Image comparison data
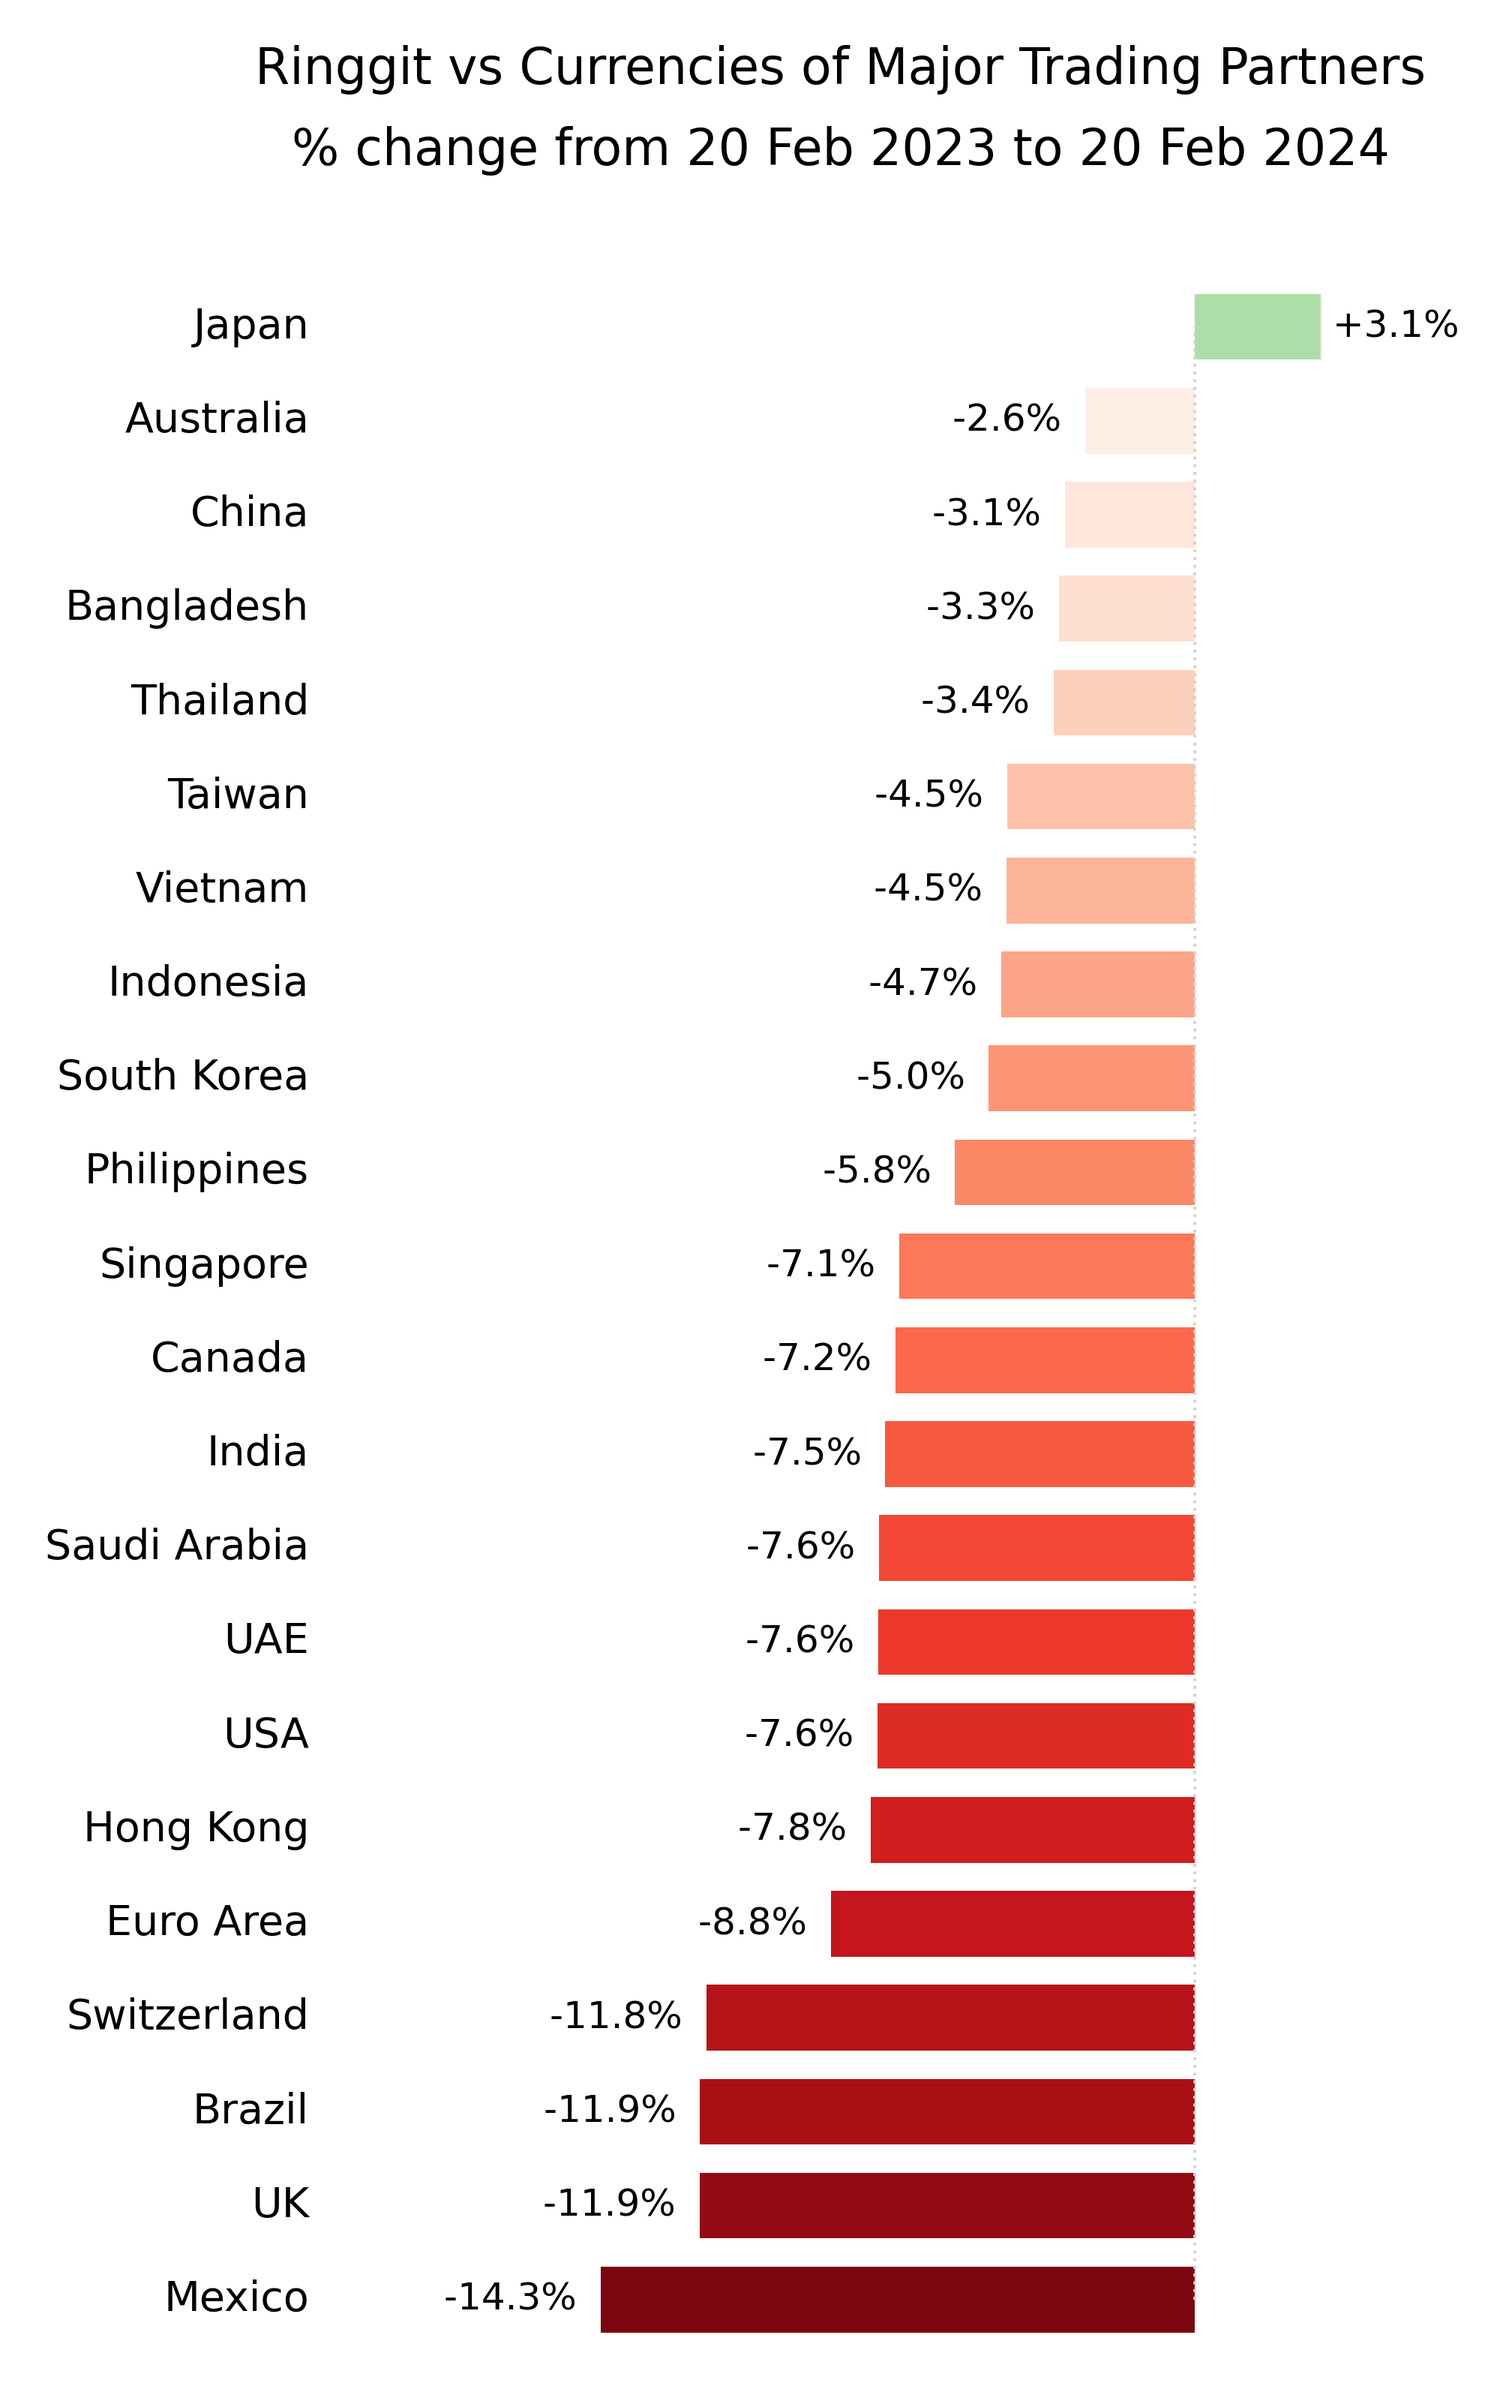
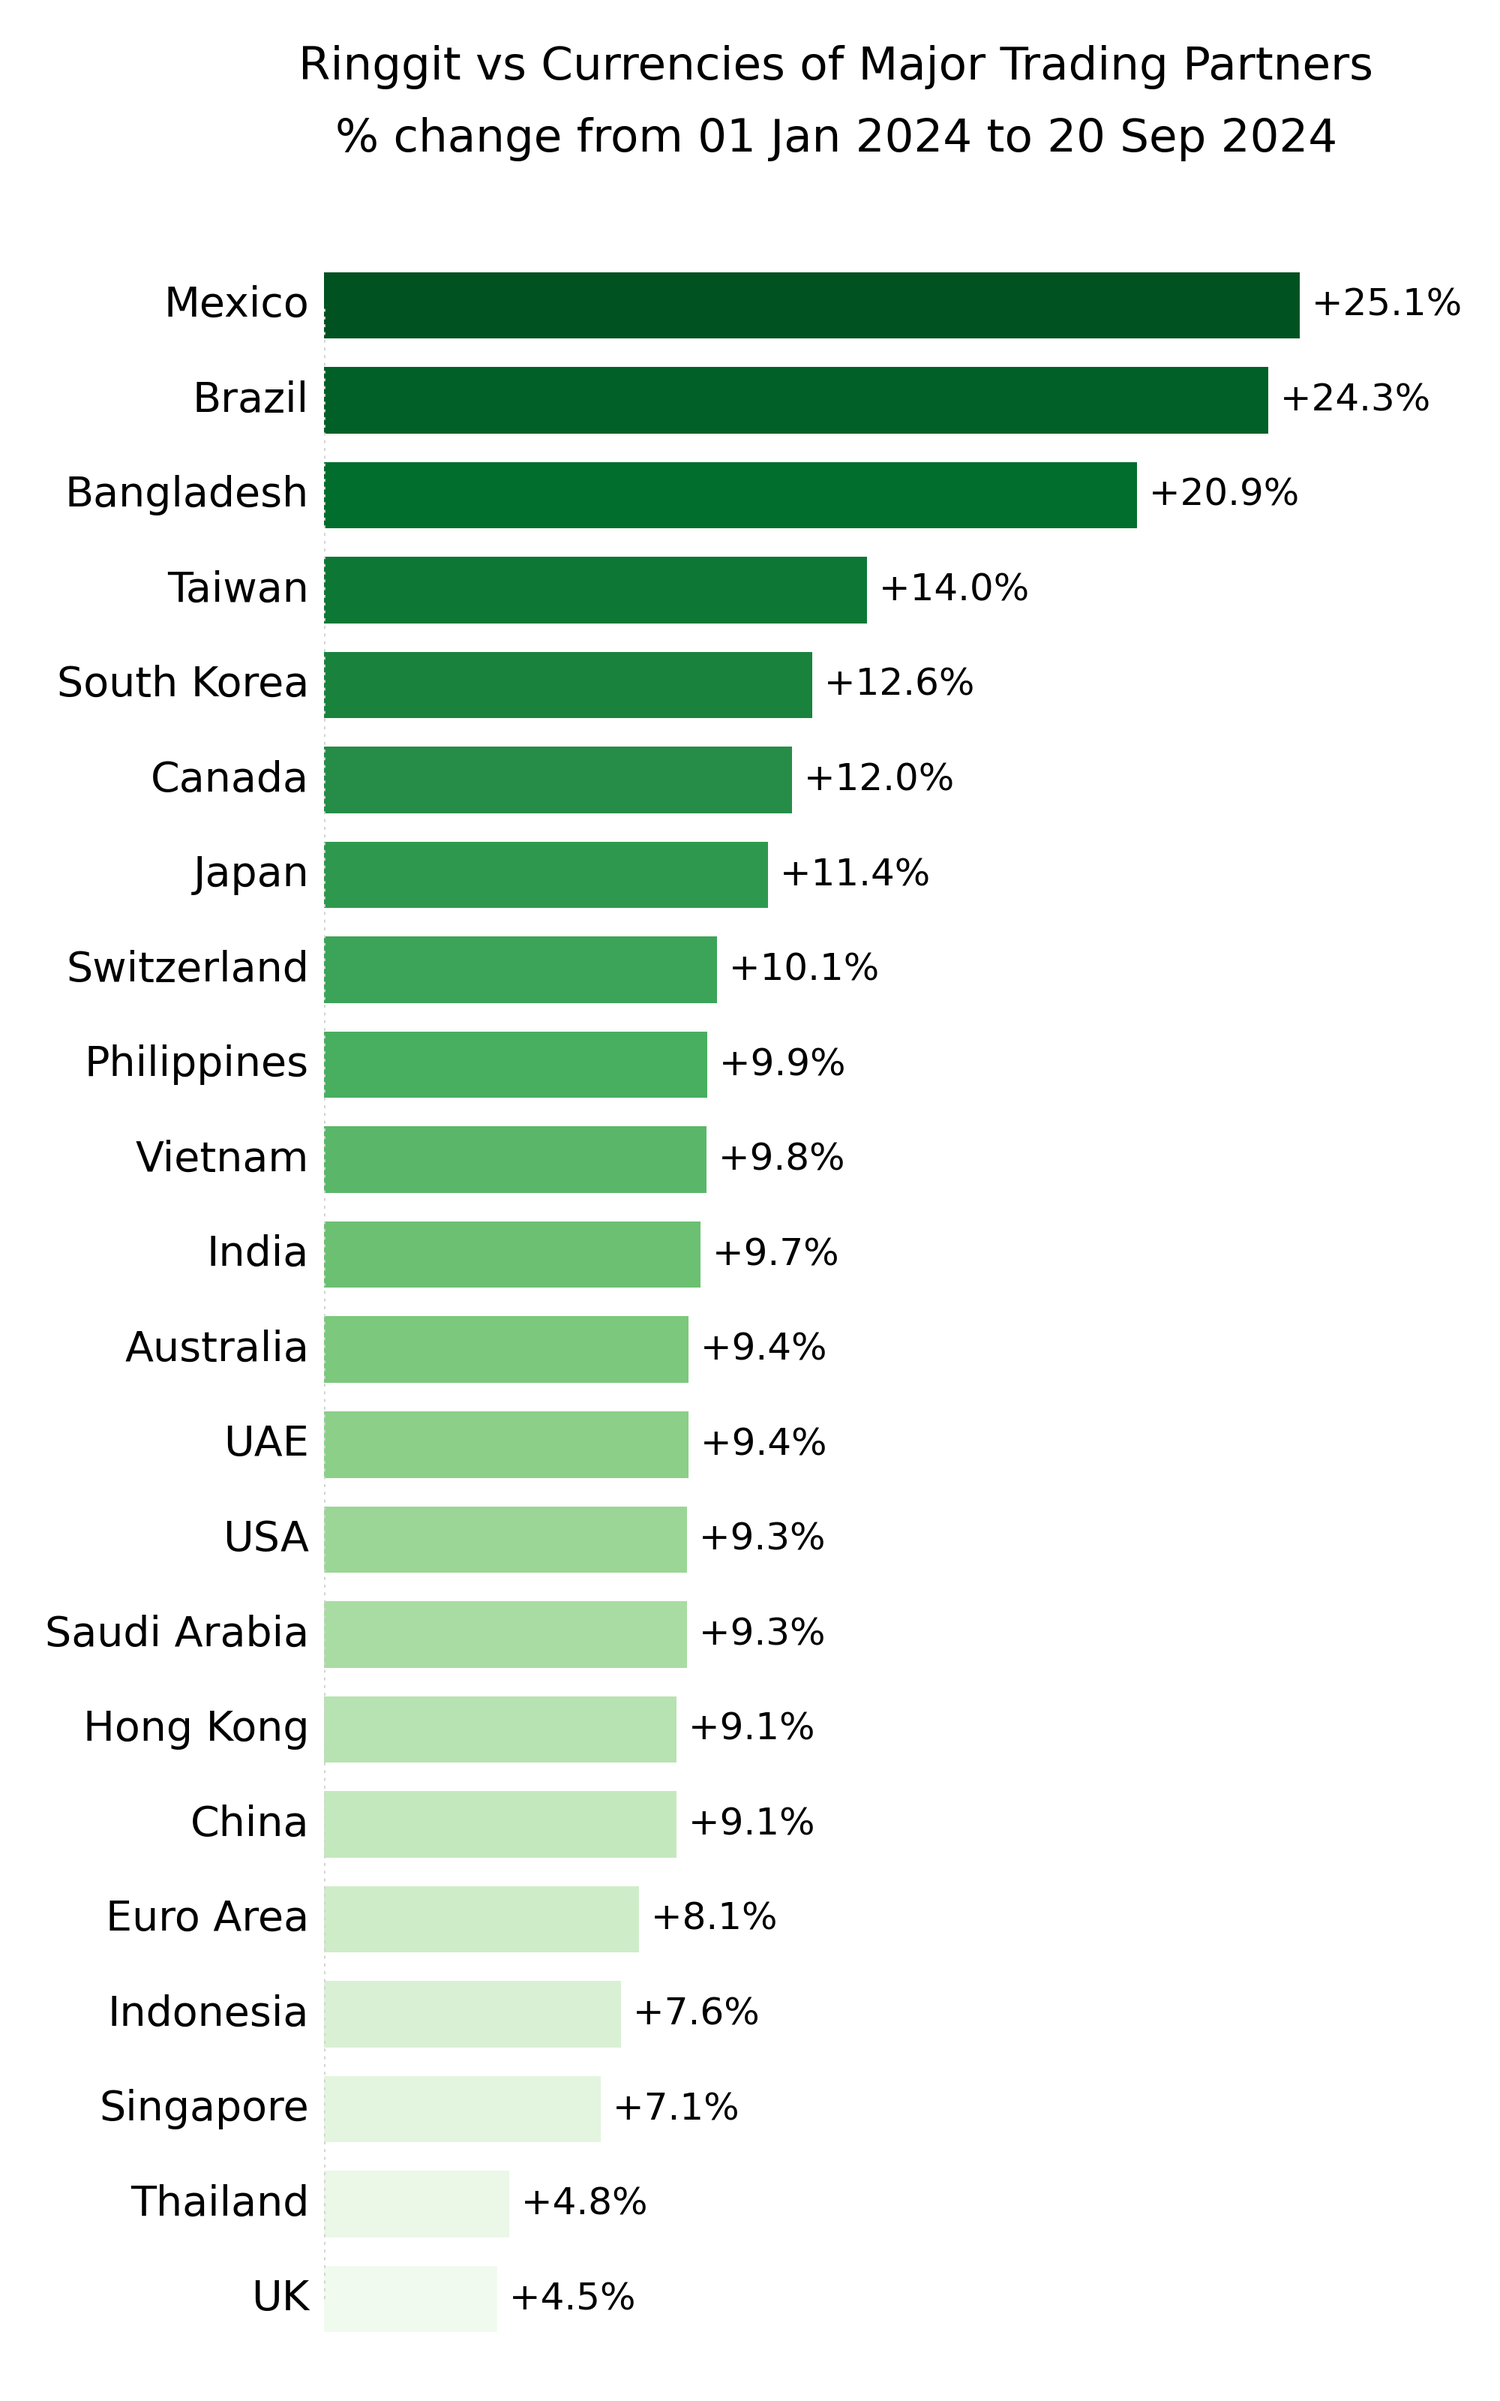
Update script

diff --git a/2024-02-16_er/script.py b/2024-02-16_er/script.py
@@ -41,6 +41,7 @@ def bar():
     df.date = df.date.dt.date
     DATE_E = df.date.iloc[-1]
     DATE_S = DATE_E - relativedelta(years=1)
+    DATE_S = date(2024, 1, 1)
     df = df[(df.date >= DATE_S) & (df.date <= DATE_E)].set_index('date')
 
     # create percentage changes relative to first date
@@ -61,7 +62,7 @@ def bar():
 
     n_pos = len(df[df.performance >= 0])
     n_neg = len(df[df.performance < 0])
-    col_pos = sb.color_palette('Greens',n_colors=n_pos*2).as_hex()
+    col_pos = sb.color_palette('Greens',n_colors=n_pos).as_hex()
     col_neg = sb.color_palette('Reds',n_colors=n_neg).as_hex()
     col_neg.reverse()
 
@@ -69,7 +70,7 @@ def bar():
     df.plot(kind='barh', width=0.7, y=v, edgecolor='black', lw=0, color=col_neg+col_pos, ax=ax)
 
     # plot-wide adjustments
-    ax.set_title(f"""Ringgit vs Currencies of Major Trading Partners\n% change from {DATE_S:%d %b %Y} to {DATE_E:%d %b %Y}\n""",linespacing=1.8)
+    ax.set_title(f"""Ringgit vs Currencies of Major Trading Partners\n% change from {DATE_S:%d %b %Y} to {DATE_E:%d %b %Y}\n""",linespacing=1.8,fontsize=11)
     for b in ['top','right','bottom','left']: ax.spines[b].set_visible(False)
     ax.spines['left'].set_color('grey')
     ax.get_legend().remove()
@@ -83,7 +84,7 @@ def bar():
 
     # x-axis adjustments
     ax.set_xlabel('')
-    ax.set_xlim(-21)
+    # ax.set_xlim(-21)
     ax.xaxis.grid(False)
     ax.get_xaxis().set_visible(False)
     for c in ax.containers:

Problem description: Say how many lines in the records hold the string "spines", and say nothing else.

Solved exercise: 2